In addition to the US Navy, the E-2 is in service with the Egyptian Air Force, French Navy, JASDF, Mexican Navy and ROC Air Force, and was formerly flown by the Israeli Air Force and Republic of Singapore Air Force. The Hawkeye was proposed to be replaced by the Common Support Aircraft, which would have consolidated aerial refueling, carrier on-board delivery, electronic surveillance/warfare, AEW C&C, and ASW roles under one airframe, but the CSA has yet to materialize.
>C-2A Greyhound of fleet logistics support squadron VRC-40 Rawhides in flight on 29 October 2009. | Photo: US Navy
A related development of the E-2, the C-2A Greyhound (commonly called "COD") was designed to deliver large cargo like jet engines to aircraft carriers underway. First flow in 1964, the C-2 shares the wings and tail of the Hawkeye, but has a widened fuselage with loading ramp. The COD was accepted into USN service in 1966, and in 1984 a new production run was ordered, with older models being phased out by 1987. In the early 2000s the fleet underwent a service life extension program (SLEP) which reinforced the center wing section, increasing projected life to 15,000 hours. The SLEP also added the engines and props from the E-2D, GPS and a ground proximity warning system, and crash-survivable Black Box flight data recorders. As with the E-2, the Greyhound was to be replaced by the CSA, but as that program faltered the Navy considered either contracting NG for a new run of C-2s, an expanded transport variant of the Lockheed S-3 Viking, or the Bell/Boeing MV-22. The Navy selected the V-22, with deliveries of the CMV-2B beginning in 2020.
>The first Bell-Boeing CMV-22B Osprey is shown during a reveal ceremony on 7 February 2020. | Photo: US Navy
ttyymmnn last edited by ttyymmnn
When I was living in Norfolk, I'd see E-2s overhead every single day. I think they were based at NAS Norfolk, while the fighter wings flew out of NAS Oceana. Seeing all that Navy air is what pushed me over the edge into airplane madness.
Boomers: hunt for subs with carrier-based aircraft
Zoomers: hunt for subs by asking you to sub in every video
ttyymmnn last edited by
@skyfire77 Derp. I saw E-2s. not E-3s. Rarely ever saw one of those outside an air show.
jayvincent last edited by
@skyfire77 I've seen the WE-2 Tracer in person a couple of times (If memory serves, at the Air Force Museum in Dayton and at the USS Intrepid museum in NYC) and they are even more un-aerodynamic looking in person. By comparison, the E2D is poetry in flight and will probably be the last Grumman designed bird still flying (if you don't count the Ag-cat which will live forever in general aviation).
Thanks for the post, it warms the magnetos of all those ex-Grummanites living out their retirement in sunny Florida, and mine, too!
Skyfire77 last edited by

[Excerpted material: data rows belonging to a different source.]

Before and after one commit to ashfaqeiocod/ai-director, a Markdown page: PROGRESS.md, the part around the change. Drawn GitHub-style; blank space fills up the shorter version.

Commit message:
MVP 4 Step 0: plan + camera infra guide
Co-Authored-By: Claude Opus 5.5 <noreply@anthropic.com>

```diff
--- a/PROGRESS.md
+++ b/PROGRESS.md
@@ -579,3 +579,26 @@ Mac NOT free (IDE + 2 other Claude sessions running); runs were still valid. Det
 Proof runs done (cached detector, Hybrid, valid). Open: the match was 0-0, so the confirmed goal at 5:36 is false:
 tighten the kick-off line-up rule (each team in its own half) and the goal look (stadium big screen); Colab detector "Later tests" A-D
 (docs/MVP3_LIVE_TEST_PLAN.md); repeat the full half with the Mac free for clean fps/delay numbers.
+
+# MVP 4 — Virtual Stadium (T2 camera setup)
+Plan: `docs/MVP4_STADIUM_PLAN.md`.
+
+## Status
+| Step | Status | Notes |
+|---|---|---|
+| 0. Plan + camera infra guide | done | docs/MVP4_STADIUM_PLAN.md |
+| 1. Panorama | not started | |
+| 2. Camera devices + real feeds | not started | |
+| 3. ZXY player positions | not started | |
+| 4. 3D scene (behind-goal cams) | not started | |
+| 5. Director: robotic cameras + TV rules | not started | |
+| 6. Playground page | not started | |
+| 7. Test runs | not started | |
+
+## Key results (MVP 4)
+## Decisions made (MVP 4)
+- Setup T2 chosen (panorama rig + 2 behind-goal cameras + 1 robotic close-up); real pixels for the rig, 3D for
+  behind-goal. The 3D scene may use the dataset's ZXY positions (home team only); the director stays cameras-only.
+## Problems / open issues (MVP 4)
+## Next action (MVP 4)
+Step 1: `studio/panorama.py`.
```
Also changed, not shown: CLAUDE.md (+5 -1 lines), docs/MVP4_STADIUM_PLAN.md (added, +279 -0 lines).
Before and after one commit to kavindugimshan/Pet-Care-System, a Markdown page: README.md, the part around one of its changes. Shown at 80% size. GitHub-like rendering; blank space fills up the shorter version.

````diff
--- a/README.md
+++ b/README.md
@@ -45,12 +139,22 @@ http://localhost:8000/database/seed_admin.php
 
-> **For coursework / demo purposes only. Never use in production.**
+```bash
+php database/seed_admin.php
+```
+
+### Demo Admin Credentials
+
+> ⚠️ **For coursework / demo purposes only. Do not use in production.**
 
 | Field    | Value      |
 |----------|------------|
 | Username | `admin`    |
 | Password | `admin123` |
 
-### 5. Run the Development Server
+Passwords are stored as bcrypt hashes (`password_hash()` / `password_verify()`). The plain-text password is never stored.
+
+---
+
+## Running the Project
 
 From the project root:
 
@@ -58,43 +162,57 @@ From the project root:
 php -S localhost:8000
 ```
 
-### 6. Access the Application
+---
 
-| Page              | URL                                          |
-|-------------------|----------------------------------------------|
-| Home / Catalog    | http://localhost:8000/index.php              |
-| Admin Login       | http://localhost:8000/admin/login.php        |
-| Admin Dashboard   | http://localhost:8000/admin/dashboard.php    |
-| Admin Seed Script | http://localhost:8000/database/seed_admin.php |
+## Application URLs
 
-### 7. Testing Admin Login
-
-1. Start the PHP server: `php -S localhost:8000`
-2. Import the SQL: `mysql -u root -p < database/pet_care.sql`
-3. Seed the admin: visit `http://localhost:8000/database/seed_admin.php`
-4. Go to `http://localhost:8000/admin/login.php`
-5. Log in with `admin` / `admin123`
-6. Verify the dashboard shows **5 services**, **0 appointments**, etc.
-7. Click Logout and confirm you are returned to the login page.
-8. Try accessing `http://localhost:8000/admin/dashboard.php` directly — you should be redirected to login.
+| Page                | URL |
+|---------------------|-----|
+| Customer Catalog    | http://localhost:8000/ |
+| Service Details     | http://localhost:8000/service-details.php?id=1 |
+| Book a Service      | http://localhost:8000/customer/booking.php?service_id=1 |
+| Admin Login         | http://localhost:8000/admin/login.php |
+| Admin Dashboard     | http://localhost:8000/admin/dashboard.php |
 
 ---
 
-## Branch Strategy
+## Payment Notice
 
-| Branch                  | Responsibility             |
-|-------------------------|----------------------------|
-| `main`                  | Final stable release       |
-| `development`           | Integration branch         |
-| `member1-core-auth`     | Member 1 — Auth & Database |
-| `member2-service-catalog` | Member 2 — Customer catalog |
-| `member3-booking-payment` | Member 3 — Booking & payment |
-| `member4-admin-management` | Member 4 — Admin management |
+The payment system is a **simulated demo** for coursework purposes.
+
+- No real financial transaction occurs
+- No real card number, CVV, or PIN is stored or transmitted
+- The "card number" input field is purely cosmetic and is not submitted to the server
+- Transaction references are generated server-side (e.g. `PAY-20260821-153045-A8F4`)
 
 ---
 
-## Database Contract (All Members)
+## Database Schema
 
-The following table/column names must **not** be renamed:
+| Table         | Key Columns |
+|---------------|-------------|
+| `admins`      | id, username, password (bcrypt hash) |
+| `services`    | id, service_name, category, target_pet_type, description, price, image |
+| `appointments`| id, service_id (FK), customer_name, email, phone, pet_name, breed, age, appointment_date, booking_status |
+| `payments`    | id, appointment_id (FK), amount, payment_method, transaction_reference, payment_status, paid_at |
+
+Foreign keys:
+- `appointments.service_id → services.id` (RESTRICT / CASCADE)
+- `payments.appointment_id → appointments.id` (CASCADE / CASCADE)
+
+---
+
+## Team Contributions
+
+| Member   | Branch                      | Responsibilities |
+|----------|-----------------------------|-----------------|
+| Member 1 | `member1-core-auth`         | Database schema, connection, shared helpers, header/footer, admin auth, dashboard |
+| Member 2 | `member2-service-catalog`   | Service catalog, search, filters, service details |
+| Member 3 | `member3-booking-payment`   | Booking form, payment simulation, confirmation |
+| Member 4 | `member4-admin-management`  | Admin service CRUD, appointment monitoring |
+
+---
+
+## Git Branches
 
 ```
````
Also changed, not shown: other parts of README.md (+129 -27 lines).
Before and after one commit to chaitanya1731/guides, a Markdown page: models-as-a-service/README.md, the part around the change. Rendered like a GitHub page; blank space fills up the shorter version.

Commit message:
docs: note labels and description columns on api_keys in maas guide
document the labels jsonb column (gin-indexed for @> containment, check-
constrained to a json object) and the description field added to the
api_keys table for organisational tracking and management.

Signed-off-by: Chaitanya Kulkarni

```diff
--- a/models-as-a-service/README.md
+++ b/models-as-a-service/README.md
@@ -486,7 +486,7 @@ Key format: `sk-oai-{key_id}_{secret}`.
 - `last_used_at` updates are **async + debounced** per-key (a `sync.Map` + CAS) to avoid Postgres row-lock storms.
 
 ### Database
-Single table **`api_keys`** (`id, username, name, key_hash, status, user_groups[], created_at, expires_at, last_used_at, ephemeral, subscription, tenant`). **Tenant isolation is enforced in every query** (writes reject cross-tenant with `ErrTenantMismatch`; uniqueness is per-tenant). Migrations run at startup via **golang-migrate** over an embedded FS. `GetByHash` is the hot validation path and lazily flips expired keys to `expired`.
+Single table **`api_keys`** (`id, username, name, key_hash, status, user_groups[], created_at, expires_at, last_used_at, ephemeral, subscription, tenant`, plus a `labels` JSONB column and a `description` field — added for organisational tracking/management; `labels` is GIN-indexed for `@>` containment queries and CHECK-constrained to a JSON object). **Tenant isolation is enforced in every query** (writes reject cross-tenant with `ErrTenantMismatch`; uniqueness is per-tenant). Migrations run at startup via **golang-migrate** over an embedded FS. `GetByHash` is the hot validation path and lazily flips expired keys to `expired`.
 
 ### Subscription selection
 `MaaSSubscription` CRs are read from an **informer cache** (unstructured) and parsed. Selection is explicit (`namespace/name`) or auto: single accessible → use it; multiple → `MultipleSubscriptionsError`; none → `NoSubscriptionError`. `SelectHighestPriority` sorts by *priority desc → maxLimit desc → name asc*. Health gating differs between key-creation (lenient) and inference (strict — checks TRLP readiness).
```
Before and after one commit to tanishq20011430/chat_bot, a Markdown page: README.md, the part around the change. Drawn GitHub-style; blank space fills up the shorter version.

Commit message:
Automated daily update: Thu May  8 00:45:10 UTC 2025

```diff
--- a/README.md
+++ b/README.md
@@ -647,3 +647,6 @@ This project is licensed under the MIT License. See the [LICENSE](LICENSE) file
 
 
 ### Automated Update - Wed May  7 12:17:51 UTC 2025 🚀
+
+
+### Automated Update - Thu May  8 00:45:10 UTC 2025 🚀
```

@jayvincent Thanks, I'm glad to see so many av fans here, and it's interesting to hear personal memories of the subjects of my little ramblings.
I plan on doing more Grumman products in the future; there's a long history of great designs there, some of which need some love too.